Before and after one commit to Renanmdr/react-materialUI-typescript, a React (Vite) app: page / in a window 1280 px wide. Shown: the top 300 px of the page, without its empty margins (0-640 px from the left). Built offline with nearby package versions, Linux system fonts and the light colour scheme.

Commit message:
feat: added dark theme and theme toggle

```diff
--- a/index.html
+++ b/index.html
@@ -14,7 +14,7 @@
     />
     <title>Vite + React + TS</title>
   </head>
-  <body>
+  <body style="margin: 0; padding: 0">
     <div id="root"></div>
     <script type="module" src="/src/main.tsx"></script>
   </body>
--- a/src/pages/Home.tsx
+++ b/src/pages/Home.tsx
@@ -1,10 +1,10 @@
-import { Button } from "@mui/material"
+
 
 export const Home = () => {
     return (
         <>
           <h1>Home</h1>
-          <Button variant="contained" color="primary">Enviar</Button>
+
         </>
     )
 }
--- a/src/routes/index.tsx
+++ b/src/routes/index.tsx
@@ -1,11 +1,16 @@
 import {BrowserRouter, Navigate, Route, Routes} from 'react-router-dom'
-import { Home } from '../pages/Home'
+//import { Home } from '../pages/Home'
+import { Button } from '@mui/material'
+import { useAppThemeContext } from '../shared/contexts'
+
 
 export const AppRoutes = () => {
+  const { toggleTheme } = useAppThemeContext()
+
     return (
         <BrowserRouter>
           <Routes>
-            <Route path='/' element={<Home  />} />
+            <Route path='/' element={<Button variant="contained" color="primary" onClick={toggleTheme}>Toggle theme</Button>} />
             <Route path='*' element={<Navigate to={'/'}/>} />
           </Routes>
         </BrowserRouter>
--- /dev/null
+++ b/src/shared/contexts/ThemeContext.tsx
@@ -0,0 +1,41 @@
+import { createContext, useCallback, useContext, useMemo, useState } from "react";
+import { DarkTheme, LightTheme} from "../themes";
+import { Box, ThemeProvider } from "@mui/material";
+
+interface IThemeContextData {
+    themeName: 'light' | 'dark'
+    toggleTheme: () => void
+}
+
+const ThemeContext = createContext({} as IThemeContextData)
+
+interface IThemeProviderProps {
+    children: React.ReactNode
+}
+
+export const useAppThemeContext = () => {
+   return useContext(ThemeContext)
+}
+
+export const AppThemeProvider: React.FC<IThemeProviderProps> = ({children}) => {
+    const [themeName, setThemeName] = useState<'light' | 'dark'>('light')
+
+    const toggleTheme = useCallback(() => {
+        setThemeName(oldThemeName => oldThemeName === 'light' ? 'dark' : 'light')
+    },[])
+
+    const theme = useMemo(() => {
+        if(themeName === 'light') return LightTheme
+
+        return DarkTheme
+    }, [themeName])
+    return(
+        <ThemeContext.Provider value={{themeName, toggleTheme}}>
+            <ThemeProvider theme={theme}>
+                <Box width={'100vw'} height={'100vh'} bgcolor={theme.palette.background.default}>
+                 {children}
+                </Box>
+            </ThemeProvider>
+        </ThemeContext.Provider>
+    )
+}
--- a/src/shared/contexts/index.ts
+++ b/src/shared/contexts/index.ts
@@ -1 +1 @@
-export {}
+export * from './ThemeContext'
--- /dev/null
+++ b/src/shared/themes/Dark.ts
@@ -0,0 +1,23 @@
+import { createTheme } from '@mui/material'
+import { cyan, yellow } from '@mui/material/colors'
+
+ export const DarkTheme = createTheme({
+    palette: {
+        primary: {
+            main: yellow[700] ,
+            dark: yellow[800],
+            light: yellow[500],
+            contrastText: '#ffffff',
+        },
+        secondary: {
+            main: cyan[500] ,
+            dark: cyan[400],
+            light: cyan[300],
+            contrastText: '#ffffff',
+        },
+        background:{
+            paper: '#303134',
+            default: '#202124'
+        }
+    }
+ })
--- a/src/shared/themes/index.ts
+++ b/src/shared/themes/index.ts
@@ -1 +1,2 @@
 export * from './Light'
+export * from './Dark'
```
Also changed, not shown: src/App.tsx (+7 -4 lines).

***

● Instructions for the task: Copy the whole listing, word for word.

● Exercise result:
Before and after one commit to Renanmdr/react-materialUI-typescript, a React (Vite) app: page / in a window 1280 px wide. Shown: the top 300 px of the page, without its empty margins (0-640 px from the left). Built offline with nearby package versions, Linux system fonts and the light colour scheme.

Commit message:
feat: added dark theme and theme toggle

```diff
--- a/index.html
+++ b/index.html
@@ -14,7 +14,7 @@
     />
     <title>Vite + React + TS</title>
   </head>
-  <body>
+  <body style="margin: 0; padding: 0">
     <div id="root"></div>
     <script type="module" src="/src/main.tsx"></script>
   </body>
--- a/src/pages/Home.tsx
+++ b/src/pages/Home.tsx
@@ -1,10 +1,10 @@
-import { Button } from "@mui/material"
+
 
 export const Home = () => {
     return (
         <>
           <h1>Home</h1>
-          <Button variant="contained" color="primary">Enviar</Button>
+
         </>
     )
 }
--- a/src/routes/index.tsx
+++ b/src/routes/index.tsx
@@ -1,11 +1,16 @@
 import {BrowserRouter, Navigate, Route, Routes} from 'react-router-dom'
-import { Home } from '../pages/Home'
+//import { Home } from '../pages/Home'
+import { Button } from '@mui/material'
+import { useAppThemeContext } from '../shared/contexts'
+
 
 export const AppRoutes = () => {
+  const { toggleTheme } = useAppThemeContext()
+
     return (
         <BrowserRouter>
           <Routes>
-            <Route path='/' element={<Home  />} />
+            <Route path='/' element={<Button variant="contained" color="primary" onClick={toggleTheme}>Toggle theme</Button>} />
             <Route path='*' element={<Navigate to={'/'}/>} />
           </Routes>
         </BrowserRouter>
--- /dev/null
+++ b/src/shared/contexts/ThemeContext.tsx
@@ -0,0 +1,41 @@
+import { createContext, useCallback, useContext, useMemo, useState } from "react";
+import { DarkTheme, LightTheme} from "../themes";
+import { Box, ThemeProvider } from "@mui/material";
+
+interface IThemeContextData {
+    themeName: 'light' | 'dark'
+    toggleTheme: () => void
+}
+
+const ThemeContext = createContext({} as IThemeContextData)
+
+interface IThemeProviderProps {
+    children: React.ReactNode
+}
+
+export const useAppThemeContext = () => {
+   return useContext(ThemeContext)
+}
+
+export const AppThemeProvider: React.FC<IThemeProviderProps> = ({children}) => {
+    const [themeName, setThemeName] = useState<'light' | 'dark'>('light')
+
+    const toggleTheme = useCallback(() => {
+        setThemeName(oldThemeName => oldThemeName === 'light' ? 'dark' : 'light')
+    },[])
+
+    const theme = useMemo(() => {
+        if(themeName === 'light') return LightTheme
+
+        return DarkTheme
+    }, [themeName])
+    return(
+        <ThemeContext.Provider value={{themeName, toggleTheme}}>
+            <ThemeProvider theme={theme}>
+                <Box width={'100vw'} height={'100vh'} bgcolor={theme.palette.background.default}>
+                 {children}
+                </Box>
+            </ThemeProvider>
+        </ThemeContext.Provider>
+    )
+}
--- a/src/shared/contexts/index.ts
+++ b/src/shared/contexts/index.ts
@@ -1 +1 @@
-export {}
+export * from './ThemeContext'
--- /dev/null
+++ b/src/shared/themes/Dark.ts
@@ -0,0 +1,23 @@
+import { createTheme } from '@mui/material'
+import { cyan, yellow } from '@mui/material/colors'
+
+ export const DarkTheme = createTheme({
+    palette: {
+        primary: {
+            main: yellow[700] ,
+            dark: yellow[800],
+            light: yellow[500],
+            contrastText: '#ffffff',
+        },
+        secondary: {
+            main: cyan[500] ,
+            dark: cyan[400],
+            light: cyan[300],
+            contrastText: '#ffffff',
+        },
+        background:{
+            paper: '#303134',
+            default: '#202124'
+        }
+    }
+ })
--- a/src/shared/themes/index.ts
+++ b/src/shared/themes/index.ts
@@ -1 +1,2 @@
 export * from './Light'
+export * from './Dark'
```
Also changed, not shown: src/App.tsx (+7 -4 lines).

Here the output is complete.